Distinguishing "Nourished" from "Natural" Sediments Along the Grand Strand, SC: Implications to the Beach Erosion Research and Monitoring (BERM) Program

The Grand Strand is a heavily developed area that supports local populations, infrastructure, and tourism industry. Beaches in the Grand Strand, however, are very susceptible to storms and hurricanes, and long-term localized erosion has been severe. Coastal erosion reduces the ability of shorelines to buffer upland areas and human infrastructure, and results in the urgent needs for costly coastal modification projects. South Carolina has adopted beach nourishment (placement of presumably beach-compatible sands onto an eroding beach to replace lost sand) as the predominant strategy for slowing the effects of coastal erosion. In this proposed project, we plan to collect and analyze both “nourished” and “natural” sediments along the Grand Strand.
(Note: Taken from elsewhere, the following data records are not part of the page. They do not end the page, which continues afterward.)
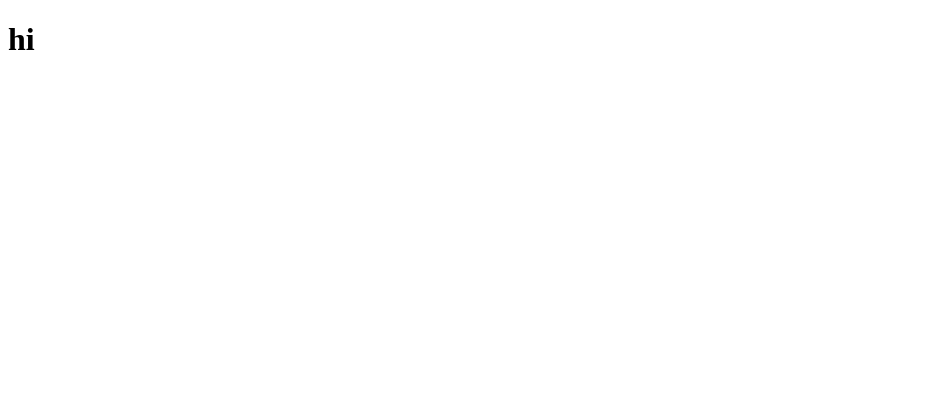
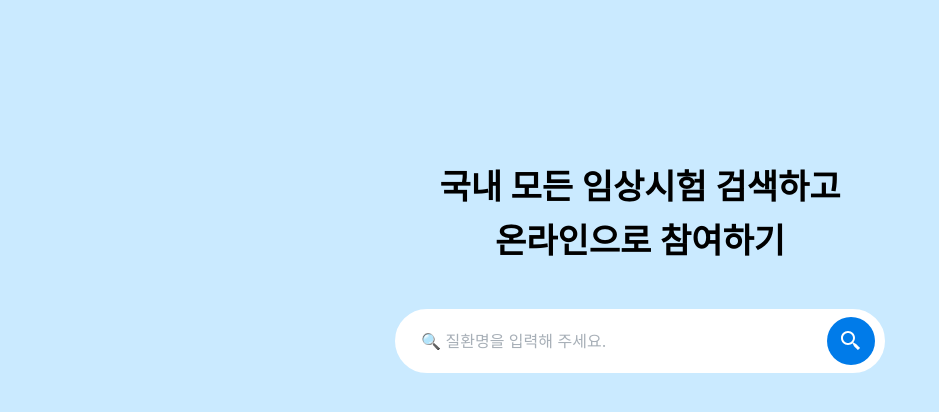
Before and after one commit to wanted-pre-onboarding-4/pre-onboarding-assignment-week-5-1-team-4, a React (Create React App) app: page / in a window 1280 px wide. Shown: the top 412 px of the page, without its empty margins (0-939 px from the left). Built offline with nearby package versions, Linux system fonts and the light colour scheme.

Commit message:
style: api, style 등 기초 연결 todo : 로컬 캐싱, 검색어 표시, 키보드 이동

```diff
--- a/package.json
+++ b/package.json
@@ -7,8 +7,10 @@
     "@testing-library/react": "^13.4.0",
     "@testing-library/user-event": "^13.5.0",
     "axios": "^0.27.2",
+    "lodash": "^4.17.21",
     "react": "^18.2.0",
     "react-dom": "^18.2.0",
+    "react-icons": "^4.4.0",
     "react-router-dom": "^6.4.1",
     "react-scripts": "5.0.1",
     "styled-components": "^5.3.5",
--- a/src/App.js
+++ b/src/App.js
@@ -1,5 +1,13 @@
-function App() {
-  return <h1>hi</h1>;
+import { BrowserRouter as Router, Routes, Route } from 'react-router-dom';
+import Search from './pages/search/Search';
+
+export default function App() {
+  return (
+    <Router>
+      <Routes>
+        <Route path="/" element={<Search />} />
+        <Route path="*" element={<div>404page</div>} />
+      </Routes>
+    </Router>
+  );
 }
-
-export default App;
--- a/src/index.js
+++ b/src/index.js
@@ -1,10 +1,12 @@
 import React from 'react';
 import ReactDOM from 'react-dom/client';
 import App from './App';
+import GlobalStyle from './styles/Globalstyles';
 
 const root = ReactDOM.createRoot(document.getElementById('root'));
 root.render(
   <React.StrictMode>
+    <GlobalStyle />
     <App />
   </React.StrictMode>
 );
--- /dev/null
+++ b/src/pages/search/Search.jsx
@@ -0,0 +1,224 @@
+import { useState, useEffect } from 'react';
+import axios from 'axios';
+import { BiSearchAlt2 } from 'react-icons/bi';
+import styled from 'styled-components';
+import { debounce } from 'lodash';
+
+export default function Search() {
+  const [isListVisible, setIsListVisible] = useState(false);
+  //   const [searchMode, setSearchMode] = useState(false);
+
+  useEffect(() => {
+    const search = document.querySelector('input[type="search"]');
+    search.addEventListener('focusin', _ => setIsListVisible(true));
+    search.addEventListener('focusout', _ => {
+      setIsListVisible(false);
+      setSearchList([]);
+    });
+  }, []);
+  const [searchList, setSearchList] = useState([]);
+
+  const getSearchList = async str => {
+    const res = await axios.get(`http://localhost:4000/sick?q=${str}`);
+    console.info('calling api');
+    console.log(res.data);
+    if (res.data.length > 10) return setSearchList(res.data.slice(0, 10));
+    setSearchList(res.data);
+    //  setSearchMode(true);
+  };
+
+  const onChangeKeyword = event => {
+    debounceOnChangeKeyword(event.target.value);
+  };
+
+  const debounceOnChangeKeyword = debounce(async str => {
+    if (str.length === 0) return;
+    //   setSearchMode(false);
+    getSearchList(str);
+  }, 1000);
+
+  return (
+    <Wrap>
+      <InnerWrap>
+        <TitleWrap>
+          국내 모든 임상시험 검색하고
+          <br />
+          온라인으로 참여하기
+        </TitleWrap>
+        <SearchWrap>
+          <Border>
+            <InputWrap>
+              <Input
+                type="search"
+                placeholder="🔍 질환명을 입력해 주세요."
+                onChange={onChangeKeyword}
+              />
+            </InputWrap>
+            <Button>
+              <BiSearchAlt2 fill="#ffffff" />
+            </Button>
+          </Border>
+          {isListVisible && (
+            <SearchListWrap>
+              <List>
+                {searchList.length === 0 ? (
+                  <ul>
+                    <li>
+                      <ListItem>
+                        <BiSearchAlt2 fill="#a7afb7" />
+                        <Item>검색어 없음</Item>
+                      </ListItem>
+                    </li>
+                  </ul>
+                ) : (
+                  <ul>
+                    {searchList?.map(item => (
+                      <li key={item.sickCd}>
+                        <ListItem>
+                          <BiSearchAlt2 fill="#a7afb7" />
+                          <Item>{item.sickNm}</Item>
+                        </ListItem>
+                      </li>
+                    ))}
+                  </ul>
+                )}
+              </List>
+            </SearchListWrap>
+          )}
+        </SearchWrap>
+      </InnerWrap>
+    </Wrap>
+  );
+}
+
+const Wrap = styled.div`
+  width: 100%;
+  margin: 0 auto;
+  height: 100vh;
+  display: flex;
+  justify-content: center;
+  background-color: #caeaff;
+`;
+
+const InnerWrap = styled.div`
+  width: 100%;
+  max-width: 1040px;
+  padding-top: 160px;
+  display: flex;
+  flex-direction: column;
+`;
+
+const TitleWrap = styled.h2`
+  text-align: center;
+  font-size: 2.125rem;
+  font-weight: 600;
+  line-height: 1.6;
+  margin-bottom: 40px;
+`;
+
+const SearchWrap = styled.div`
+  max-width: 490px;
+  width: 100%;
+  margin: 0 auto;
+  position: relative;
+`;
+
+const Border = styled.div`
+  display: flex;
+  flex-direction: row;
+  align-items: center;
+  position: relative;
+  width: 100%;
+  padding-right: 8px;
+  border-radius: 40px;
+  border: 2px solid white;
+  background-color: white;
+  :focus-within {
+    border: 2px solid blue;
+  }
+`;
+
+const InputWrap = styled.div`
+  flex: 1;
+  padding: 20px 10px 20px 24px;
+`;
+
+const Button = styled.button`
+  display: flex;
+  justify-content: center;
+  align-items: center;
+  width: 48px;
+  height: 48px;
+  border-radius: 100%;
+  border: none;
+  cursor: pointer;
+  background-color: #007be9;
+  & svg {
+    width: 24px;
+    height: 24px;
+  }
+`;
+
+const Input = styled.input`
+  border: none;
+  width: 100%;
+  font-size: 1rem;
+  line-height: 1.15;
+  :focus {
+    outline: none;
+  }
+  ::placeholder {
+    color: #a7afb7;
+  }
+  ::-webkit-search-decoration,
+  ::-webkit-search-cancel-button,
+  ::-webkit-search-results-button,
+  ::-webkit-search-results-decoration {
+    -webkit-appearance: none;
+    width: 20px;
+    height: 20px;
+    background: url('searchClear.svg') no-repeat center;
+    cursor: pointer;
+  }
+`;
+
+const SearchListWrap = styled.div`
+  width: 100%;
+  position: absolute;
+  top: 70px;
+  left: 0;
+  right: 0;
+  border-radius: 15px;
+  border-color: #ffffff;
+  background-color: #ffffff;
+  box-shadow: 0 1px 6px 0 rgba(147, 150, 160, 0.28);
+`;
+
+const List = styled.div`
+  ul {
+    list-style: none;
+    padding: 15px 0;
+    overflow: hidden;
+  }
+  li {
+    padding: 10px 20px;
+    :hover {
+      background-color: #f8f9fa;
+      cursor: pointer;
+    }
+  }
+`;
+
+const ListItem = styled.div`
+  display: flex;
+  align-items: center;
+  & svg {
+    width: 21px;
+    height: 21px;
+    fill: #a7afb7;
+  }
+`;
+
+const Item = styled.div`
+  margin-left: 8px;
+`;
--- /dev/null
+++ b/src/styles/Globalstyles.js
@@ -0,0 +1,23 @@
+import { createGlobalStyle } from 'styled-components';
+
+const GlobalStyle = createGlobalStyle`
+   * {
+    box-sizing: border-box;
+    margin: 0;
+    padding: 0;
+    font-family: 'Spoqa Han Sans Neo',-apple-system,'BlinkMacSystemFont','Apple SD Gothic Neo','Inter','Segoe UI',sans-serif,'Apple Color Emoji','Segoe UI Emoji','Segoe UI Symbol'
+   }
+   body {
+    padding: 0;
+    margin: 0;
+   }
+   a {
+    text-decoration: none;
+    color: inherit;
+   }
+   input {
+       border: none;
+   }
+ `;
+
+export default GlobalStyle;
```
Also changed, not shown: public/searchClear.svg (added), 1 other file (tests, documents, lock files or other folders).
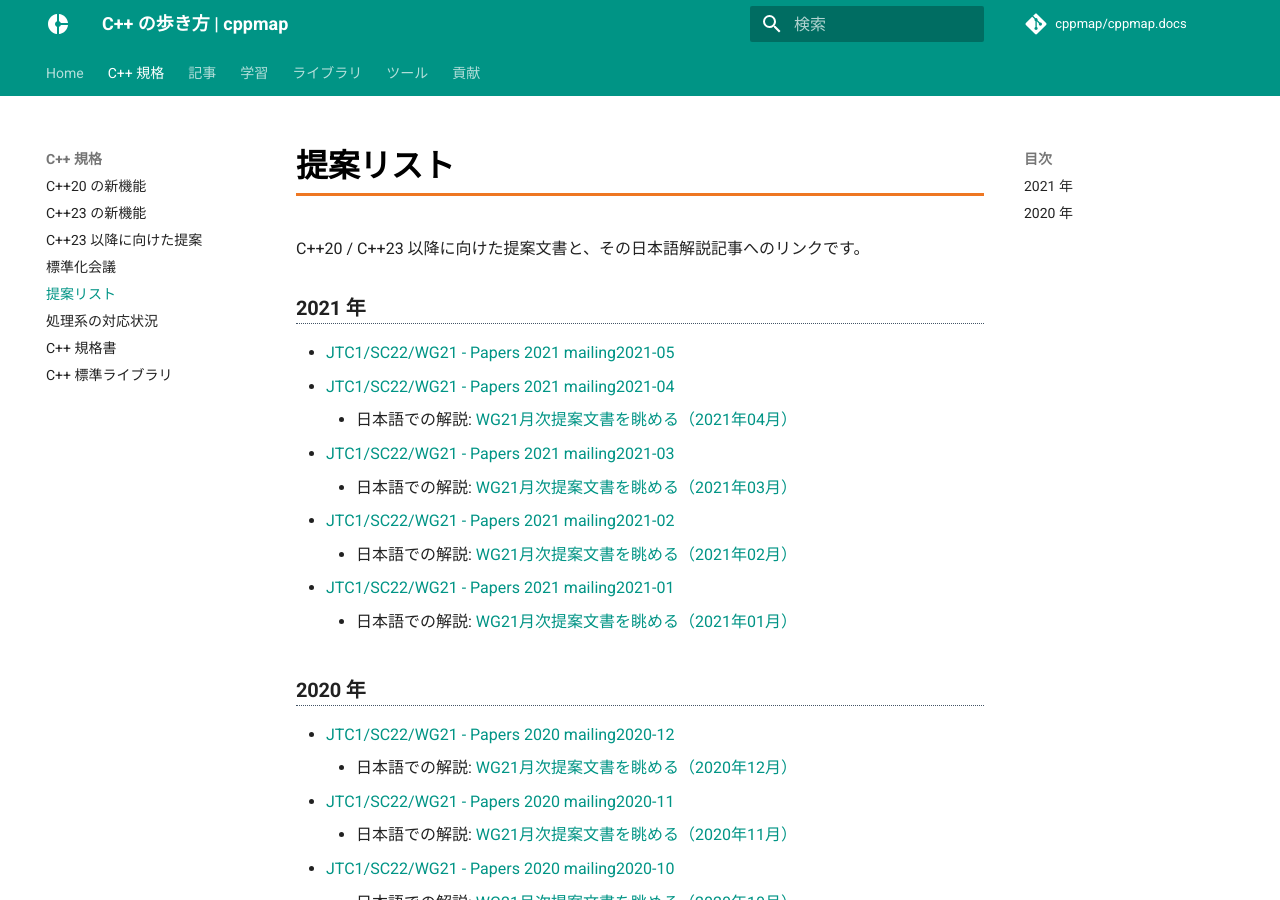
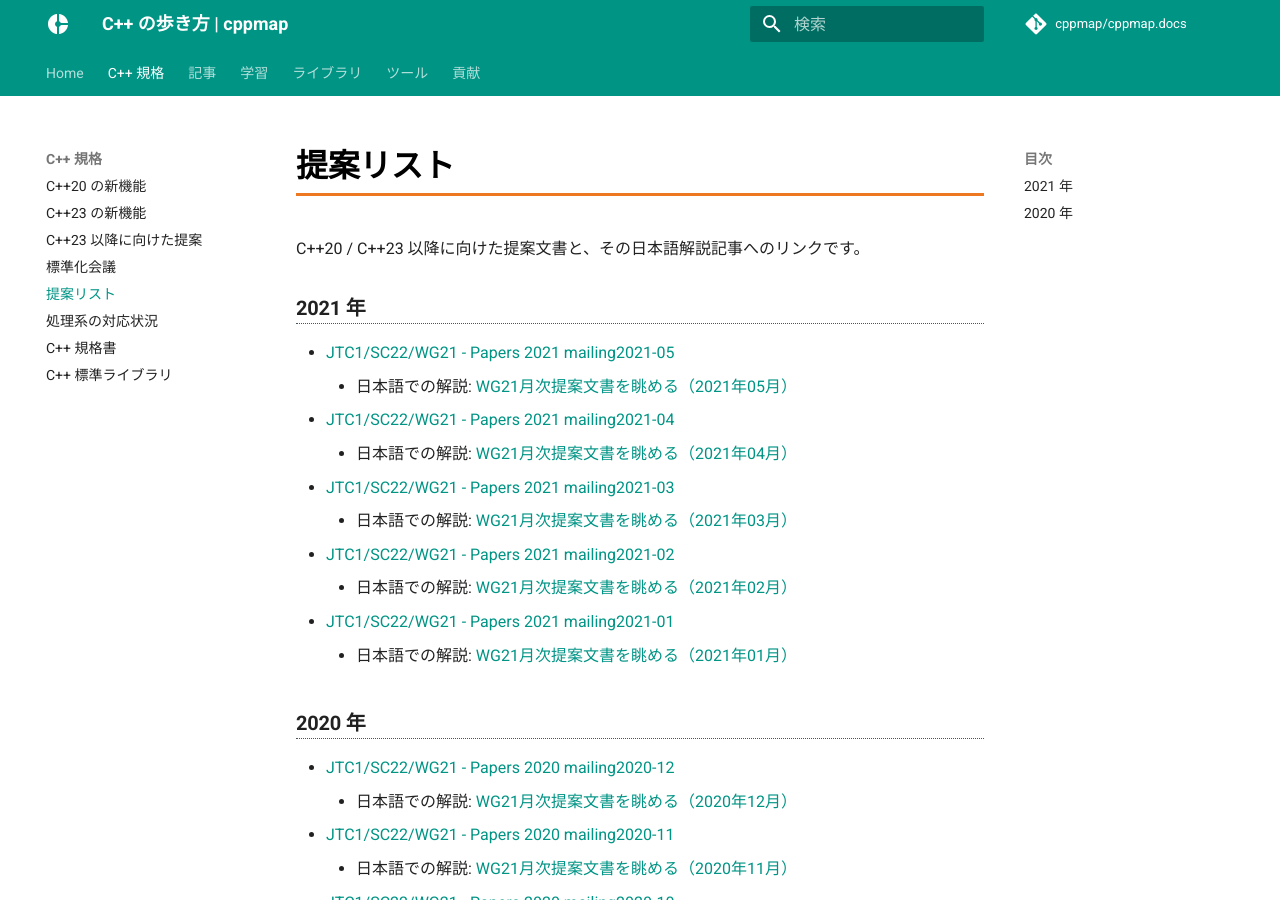
Before and after one commit to cppmap/cppmap.docs, an MkDocs documentation site: the page built from docs/standardization/proposals.md, in a window 1280 px wide and 900 px high. Built offline with MkDocs 1.6.1 and Material for MkDocs 9.7.7, drawn with Linux system fonts in a browser that asks for light colours; nearby versions of some CDN libraries; comment, search, counter and statistics services are not loaded.

Commit message:
Update proposals.md

```diff
--- a/docs/standardization/proposals.md
+++ b/docs/standardization/proposals.md
@@ -6,6 +6,7 @@ C++20 / C++23 以降に向けた提案文書と、その日本語解説記事へ
 
 ### 2021 年
 - [JTC1/SC22/WG21 - Papers 2021 mailing2021-05](http://www.open-std.org/jtc1/sc22/wg21/docs/papers/2021/#mailing2020-05)
+    - 日本語での解説: [WG21月次提案文書を眺める（2021年05月）](https://onihusube.hatenablog.com/entry/2021/06/13/165215)
 - [JTC1/SC22/WG21 - Papers 2021 mailing2021-04](http://www.open-std.org/jtc1/sc22/wg21/docs/papers/2021/#mailing2020-04)
     - 日本語での解説: [WG21月次提案文書を眺める（2021年04月）](https://onihusube.hatenablog.com/entry/2021/05/14/214016)
 - [JTC1/SC22/WG21 - Papers 2021 mailing2021-03](http://www.open-std.org/jtc1/sc22/wg21/docs/papers/2021/#mailing2020-03)
```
By analyzing the grain size, organic matter, and carbonate contents of sediments, we attempt to distinguish these two types of sediments, delineate the dispersal extent of “nourished” sediments, and provide valuable information for coastal resource management and future nourishment projects.